A Mexican Staple Made Easy

Written by Lia Grabowski | Photos by Jonathan Boncek

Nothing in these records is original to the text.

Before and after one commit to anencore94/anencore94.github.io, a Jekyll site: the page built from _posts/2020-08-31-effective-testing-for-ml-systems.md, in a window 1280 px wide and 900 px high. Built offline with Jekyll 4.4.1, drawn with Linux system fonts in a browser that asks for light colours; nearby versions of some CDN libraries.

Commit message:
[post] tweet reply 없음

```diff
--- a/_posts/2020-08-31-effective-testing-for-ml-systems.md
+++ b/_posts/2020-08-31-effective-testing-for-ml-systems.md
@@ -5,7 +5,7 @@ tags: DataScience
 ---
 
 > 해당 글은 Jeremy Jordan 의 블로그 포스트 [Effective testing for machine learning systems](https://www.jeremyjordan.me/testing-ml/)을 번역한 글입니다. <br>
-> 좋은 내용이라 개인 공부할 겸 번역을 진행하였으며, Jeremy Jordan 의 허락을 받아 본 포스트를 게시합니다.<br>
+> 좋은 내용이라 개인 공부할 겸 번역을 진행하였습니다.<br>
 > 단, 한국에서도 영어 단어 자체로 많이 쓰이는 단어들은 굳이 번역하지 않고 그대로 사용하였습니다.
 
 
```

First popularized in the lower South as a portable snack by seasonal field workers from Latin America, tamales are traditionally made in a communal setting, in which generations and communities gather to stuff and wrap corn husks. We turned to Wesley Grubbs, the chef de cuisine of Minero in Charleston, South Carolina, to show us how to make them. Start by soaking corn husks in hot water—use a pot lid or heavy object from around your kitchen to keep them submerged. For the proper dough consistency, be sure to find masa harina instead of corn meal (which is the backbone of Delta tamales, but that’s another story). Grubbs advises not getting too caught up with appearances. “A bad-looking tamale is still a good tamale,” he says. “It may not be pretty, but who cares?” With the husk in hand, spread a spoonful of dough in the center and top with chicken filling. Pull the two long edges of the husk toward each other to gather filling into the center, then tuck one long edge under the other and roll into a cigar shape. Take one of the open ends and fold it toward the center, sealing it off. You can use butcher twine or the traditional strip of corn husk to tie off the tamale, but leave room for the dough to expand during steaming. Grubbs finds they’re even better as leftovers, so pop them in the microwave for a minute and a half and enjoy all week.